Novel clinical and animal model data support that biomechanical factors play a role in the onset and progression of spondyloarthritis. Bringing together these insights with the progress made in our understanding of the immunopathogenesis and genetic susceptibility of spondyloarthritis may provide new opportunities for better management. Tail suspension prevents arthritis in a tumor necrosis factor overexpression model. A similar approach also reduces new bone formation after acute arthritis in mice. Physical labor is associated with disease severity, including structural disease progression. Sentinel immune cells in the enthesis provide a link between local damage and the development of inflammation. Loss of stability likely triggers tissue remodeling, including the formation of syndesmophytes. Improving muscle strength and control while avoiding excessive strain or overuse should be considered in the approach toward patients. New regulators of tissue turnover and remodeling are emerging including microRNAs.

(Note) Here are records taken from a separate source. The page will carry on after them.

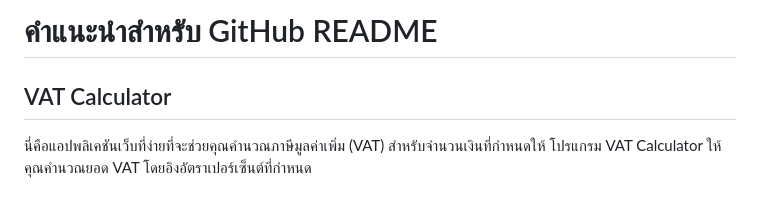
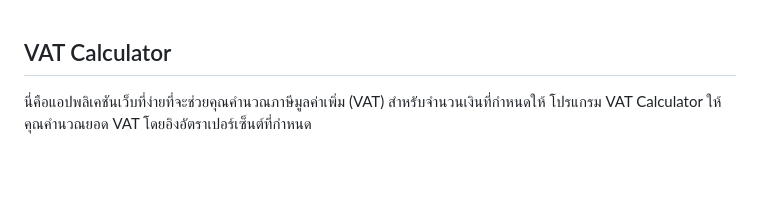
Before and after one commit to boon14872/objWorkShop1, a Markdown page: README.md, the part around the change. Rendered like a GitHub page; blank space fills up the shorter version.

```diff
--- a/README.md
+++ b/README.md
@@ -1,5 +1,3 @@
-# คำแนะนำสำหรับ GitHub README
-
 ## VAT Calculator
 
 นี่คือแอปพลิเคชันเว็บที่ง่ายที่จะช่วยคุณคำนวณภาษีมูลค่าเพิ่ม (VAT) สำหรับจำนวนเงินที่กำหนดให้ โปรแกรม VAT Calculator ให้คุณคำนวณยอด VAT โดยอิงอัตราเปอร์เซ็นต์ที่กำหนด
```
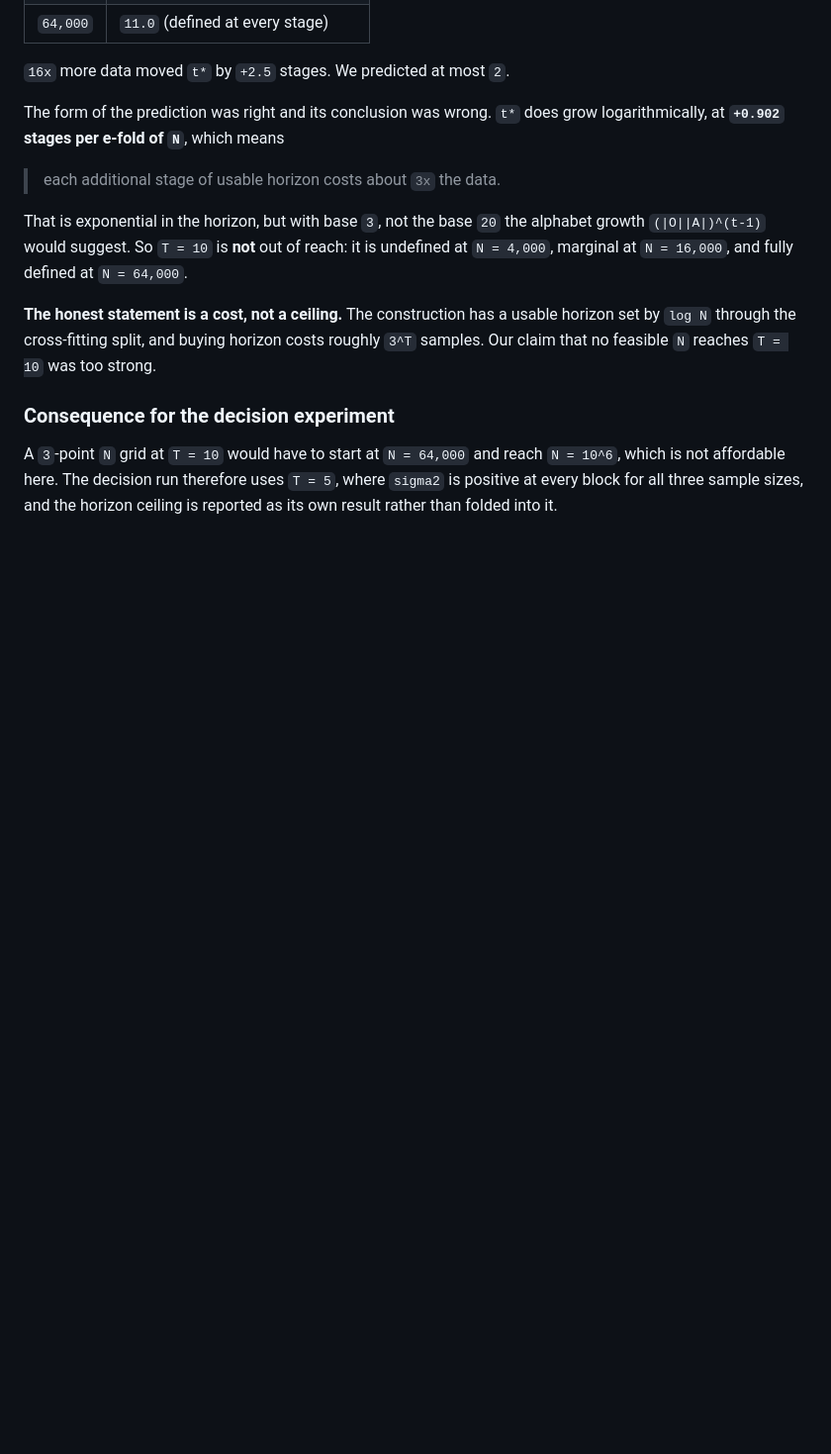
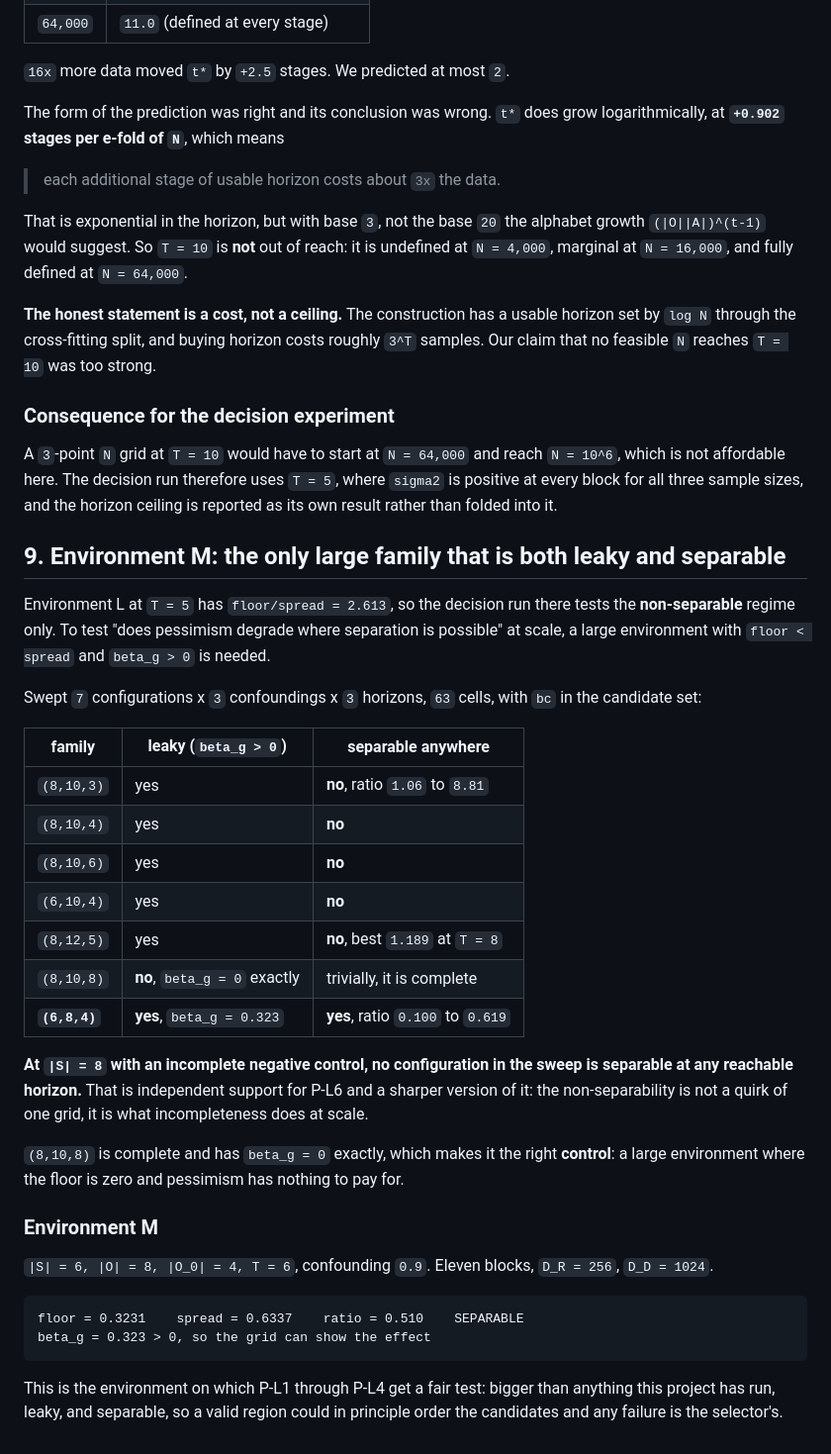
Before and after one commit to soheilsayahvarg/model-based-rl-confounded-pomdps, a Markdown page: Extension/docs/scale_and_baselines.md, the part around the change. Shown at 99% size. GitHub-like rendering; blank space fills up the shorter version.

Commit message:
63-cell sweep: at |S|=8 no incomplete config is separable at any reachable horizon
Environment M (6,8,4) at T=6 is the only leaky-and-separable large family found.
(8,10,8) is complete with beta_g=0 exactly, so it is the natural control.

```diff
--- a/Extension/docs/scale_and_baselines.md
+++ b/Extension/docs/scale_and_baselines.md
@@ -419,3 +419,44 @@ A `3`-point `N` grid at `T = 10` would have to start at `N = 64,000` and reach
 `N = 10^6`, which is not affordable here. The decision run therefore uses
 `T = 5`, where `sigma2` is positive at every block for all three sample sizes,
 and the horizon ceiling is reported as its own result rather than folded into it.
+
+## 9. Environment M: the only large family that is both leaky and separable
+
+Environment L at `T = 5` has `floor/spread = 2.613`, so the decision run there
+tests the **non-separable** regime only. To test "does pessimism degrade where
+separation is possible" at scale, a large environment with `floor < spread` and
+`beta_g > 0` is needed.
+
+Swept `7` configurations x `3` confoundings x `3` horizons, `63` cells, with `bc`
+in the candidate set:
+
+| family | leaky (`beta_g > 0`) | separable anywhere |
+|---|---|---|
+| `(8,10,3)` | yes | **no**, ratio `1.06` to `8.81` |
+| `(8,10,4)` | yes | **no** |
+| `(8,10,6)` | yes | **no** |
+| `(6,10,4)` | yes | **no** |
+| `(8,12,5)` | yes | **no**, best `1.189` at `T = 8` |
+| `(8,10,8)` | **no**, `beta_g = 0` exactly | trivially, it is complete |
+| **`(6,8,4)`** | **yes**, `beta_g = 0.323` | **yes**, ratio `0.100` to `0.619` |
+
+**At `|S| = 8` with an incomplete negative control, no configuration in the sweep
+is separable at any reachable horizon.** That is independent support for P-L6 and
+a sharper version of it: the non-separability is not a quirk of one grid, it is
+what incompleteness does at scale.
+
+`(8,10,8)` is complete and has `beta_g = 0` exactly, which makes it the right
+**control**: a large environment where the floor is zero and pessimism has
+nothing to pay for.
+
+### Environment M
+
+`|S| = 6, |O| = 8, |O_0| = 4, T = 6`, confounding `0.9`. Eleven blocks,
+`D_R = 256`, `D_D = 1024`.
+
+    floor = 0.3231    spread = 0.6337    ratio = 0.510    SEPARABLE
+    beta_g = 0.323 > 0, so the grid can show the effect
+
+This is the environment on which P-L1 through P-L4 get a fair test: bigger than
+anything this project has run, leaky, and separable, so a valid region could in
+principle order the candidates and any failure is the selector's.
```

Local damage may provide a trigger for spondyloarthritis. For structural disease progression loss of stability may be an important factor. Control of inflammation will prevent stability issues and improve the long-term prognosis of disease. Physical therapy will continue to provide benefit for patients in the short and in long-term management of disease.